A reduplicative is a word or lexeme (such as mama) that contains two identical or very similar parts. Words such as these are also called tautonyms. The morphological and phonological process of forming a compound word by repeating all or part of it is known as reduplication. The repeated element is called a reduplicant.
David Crystal wrote in the second edition of The Cambridge Encyclopedia of the English Language:
"Items with identical spoken constituents, such as goody-goody and din-din, are rare. What is normal is for a single vowel or consonant to change between the first constituent and the second, such as see-saw and walkie-talkie.
"Reduplicatives are used in a variety of ways. Some simply imitate sounds: ding-dong, bow-wow. Some suggest alternative movements: flip-flop, ping-pong. Some are disparaging: dilly-dally, wishy-washy. And some intensify meaning: teeny-weeny, tip-top. Reduplication is not a major means of creating lexemes in English, but it is perhaps the most unusual one."
(Cambridge Univ. Press, 2003)
Reduplicatives can rhyme but aren't required to. They likely have a figure of sound represented in them, as alliteration (repetition of consonants) and assonance (repetition of vowel sounds) would be common in a word or phrase that doesn't change much among its parts, such as in this by Patrick B. Oliphant, "Correct me if I'm wrong: the gizmo is connected to the flingflang connected to the watzis, watzis connected to the doo-dad connected to the ding dong.”
According to "Gift of the Gob: Morsels of English Language History" by Kate Burridge:
"The majority of… reduplicated forms involve a play on the rhyme of words. The result can be a combination of two existing words, like flower-power and culture-vulture, but more usually one of the elements is meaningless, as in superduper, or both, as in namby-pamby. Now, it struck me the other day that a large number of these nonsense jingles begin with 'h.' Think of hoity-toity, higgledy-piggledy, hanky-panky, hokey-pokey, hob-nob, heebie-jeebies, hocus-pocus, hugger-mugger, hurly-burly, hodge-podge, hurdy-gurdy, hubbub, hullabaloo, harumscarum, helter-skelter, hurry-scurry, hooley-dooley and don't forget Humpty Dumpty. And these are just a few!"

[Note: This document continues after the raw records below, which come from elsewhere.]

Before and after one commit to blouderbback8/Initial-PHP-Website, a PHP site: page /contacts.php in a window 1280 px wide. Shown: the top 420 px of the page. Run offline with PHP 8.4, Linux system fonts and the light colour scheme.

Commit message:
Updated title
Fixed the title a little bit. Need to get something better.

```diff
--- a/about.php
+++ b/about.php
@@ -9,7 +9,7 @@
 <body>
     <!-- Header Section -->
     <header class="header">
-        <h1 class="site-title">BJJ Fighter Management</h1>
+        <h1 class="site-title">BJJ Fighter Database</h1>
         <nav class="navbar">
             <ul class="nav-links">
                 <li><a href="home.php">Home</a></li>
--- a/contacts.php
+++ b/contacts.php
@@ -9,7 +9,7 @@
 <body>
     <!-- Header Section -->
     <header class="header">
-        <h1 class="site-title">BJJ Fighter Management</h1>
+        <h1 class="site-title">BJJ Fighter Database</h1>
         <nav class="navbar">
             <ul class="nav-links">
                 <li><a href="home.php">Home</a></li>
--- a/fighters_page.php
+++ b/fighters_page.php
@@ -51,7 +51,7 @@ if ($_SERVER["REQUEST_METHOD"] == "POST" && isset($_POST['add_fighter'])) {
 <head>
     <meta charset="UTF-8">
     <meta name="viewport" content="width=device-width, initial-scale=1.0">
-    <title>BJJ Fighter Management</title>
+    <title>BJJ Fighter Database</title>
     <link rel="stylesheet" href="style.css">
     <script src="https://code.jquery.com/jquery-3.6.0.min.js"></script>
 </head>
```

(HarperCollins Australia, 2011)
Reduplicatives differ from echo words in that there are fewer rules in forming reduplicatives.

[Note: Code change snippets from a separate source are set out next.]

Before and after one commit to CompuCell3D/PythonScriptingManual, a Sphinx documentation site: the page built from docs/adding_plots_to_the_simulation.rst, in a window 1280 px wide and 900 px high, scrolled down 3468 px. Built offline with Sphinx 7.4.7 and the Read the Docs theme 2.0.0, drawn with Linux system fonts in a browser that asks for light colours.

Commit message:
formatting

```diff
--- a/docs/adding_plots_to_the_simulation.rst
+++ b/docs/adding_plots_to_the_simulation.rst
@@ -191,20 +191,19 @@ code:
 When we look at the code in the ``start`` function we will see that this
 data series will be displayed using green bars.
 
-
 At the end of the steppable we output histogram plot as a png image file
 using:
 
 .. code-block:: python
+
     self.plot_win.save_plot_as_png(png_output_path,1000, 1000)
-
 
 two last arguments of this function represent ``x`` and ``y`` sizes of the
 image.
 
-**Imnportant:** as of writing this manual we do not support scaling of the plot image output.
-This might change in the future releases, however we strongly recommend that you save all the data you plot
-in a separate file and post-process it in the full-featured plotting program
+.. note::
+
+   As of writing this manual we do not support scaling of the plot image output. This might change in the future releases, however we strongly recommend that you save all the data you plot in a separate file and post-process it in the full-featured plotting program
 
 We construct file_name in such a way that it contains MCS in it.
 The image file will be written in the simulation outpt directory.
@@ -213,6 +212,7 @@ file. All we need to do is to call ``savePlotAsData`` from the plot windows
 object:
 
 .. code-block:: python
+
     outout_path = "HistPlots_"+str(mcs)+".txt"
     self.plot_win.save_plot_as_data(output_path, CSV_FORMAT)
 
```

The history of reduplicatives in English starts in the Early Modern English (EMnE) era, which was about the end of the 15th century. In the third edition of "A Biography of the English Language," C.M. Millward and Mary Hayes noted:
"Reduplicated words do not appear at all until the EMnE period. When they do appear, they are usually direct borrowings from some other language, such as Portuguese dodo (1628), Spanish grugru (1796) and motmot (1651), French haha 'ditch' (1712), and Maori kaka (1774). Even the nursery words mama and papa were borrowed from French in the 17th century. So-so is probably the sole native formation from the EMnE period; it is first recorded in 1530."
Morphological and Phonological
Sharon Inkelas wrote in "Studies on Reduplication" that there are two separate methods, producing two different types or subsets of reduplication: phonological duplication and morphological reduplication. "Below we list some criteria for determining when a copying effect is reduplication and when it is phonological duplication.
(1) Phonological duplication serves a phonological purpose; morphological reduplication serves a morphological process (either by being a word-formation process itself or by enabling another word-formation process to take place… ).
(2) Phonological duplication involves a single phonological segment… ; morphological reduplication involves an entire morphological constituent (affix, root, stem, word), potentially truncated to a prosodic constituent (mora, syllable, foot).
(3) Phonological duplication involves, by definition, phonological identity, while morphological reduplication involves semantic, not necessarily phonological, identity.
(4) Phonological duplication is local (a copied consonant is a copy of the closest consonant, for example), while morphological reduplication is not necessarily local." ("Morphological Doubling Theory: Evidence for Morphological Doubling in Reduplication." ed. by Bernhard Hurch. Walter de Gruyter, 2005)